PROVIDED RECORDS Start Marker
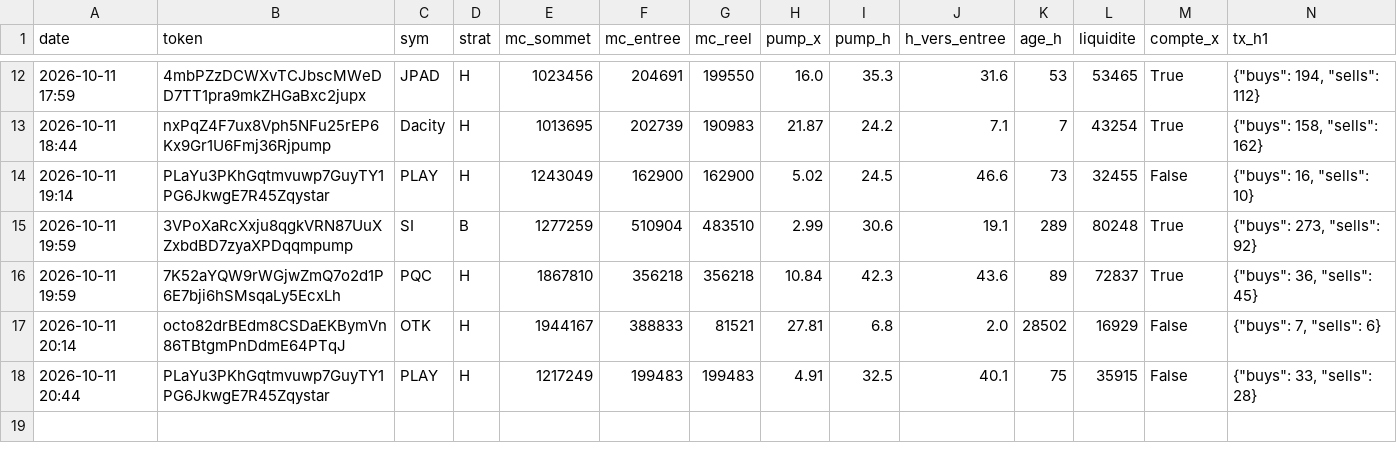
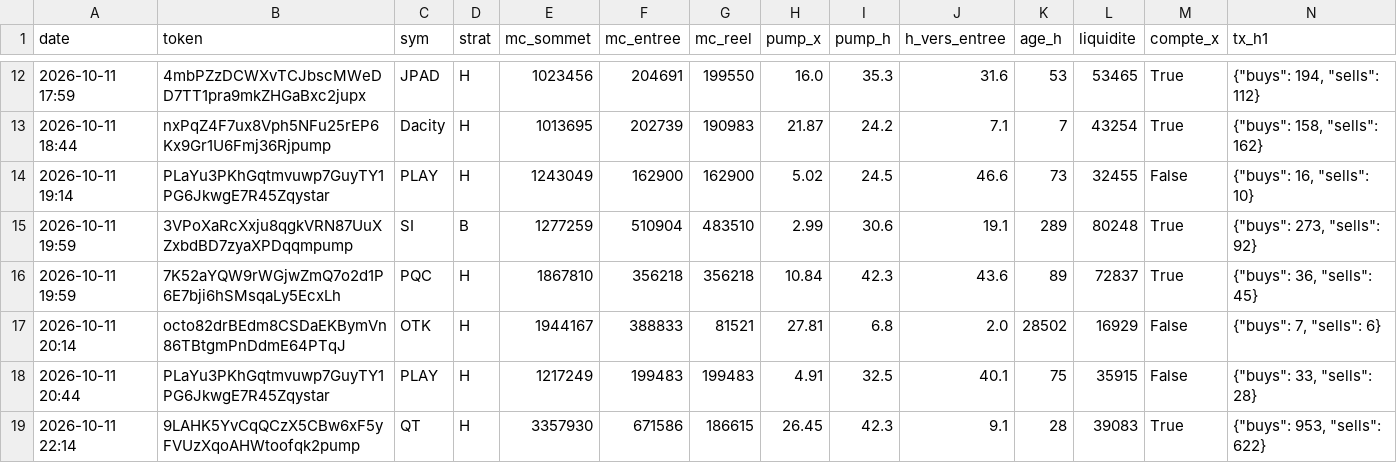
Before and after one commit to loyt1/memecoin-scanner, a CSV file: data/entrees.csv, drawn as a sheet; only a part is shown, gaps mark what is left out; rows hold the shown columns only; the diff names each change by its address in the sheet, - before the commit and + after, or states it on an @@ line.

```diff
--- a/data/entrees.csv
+++ b/data/entrees.csv
+row 19: 2026-10-11 22:14 | 9LAHK5YvCqQCzX5CBw6xF5yFVUzXqoAHWtoofqk2pump | QT | H | 3357930 | 671586 | 186615 | 26.45 | 42.3 | 9.1 | 28 | 39083 | True | {"buys": 953, "sells": 622}
```
Also changed, not shown: 5 other files.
PROVIDED RECORDS End Marker
— WORK TO COMPLETE —
Output nothing but an exact retyping of the material, pictures excluded.

— ANSWER —
Before and after one commit to loyt1/memecoin-scanner, a CSV file: data/entrees.csv, drawn as a sheet; only a part is shown, gaps mark what is left out; rows hold the shown columns only; the diff names each change by its address in the sheet, - before the commit and + after, or states it on an @@ line.

```diff
--- a/data/entrees.csv
+++ b/data/entrees.csv
+row 19: 2026-10-11 22:14 | 9LAHK5YvCqQCzX5CBw6xF5yFVUzXqoAHWtoofqk2pump | QT | H | 3357930 | 671586 | 186615 | 26.45 | 42.3 | 9.1 | 28 | 39083 | True | {"buys": 953, "sells": 622}
```
Also changed, not shown: 5 other files.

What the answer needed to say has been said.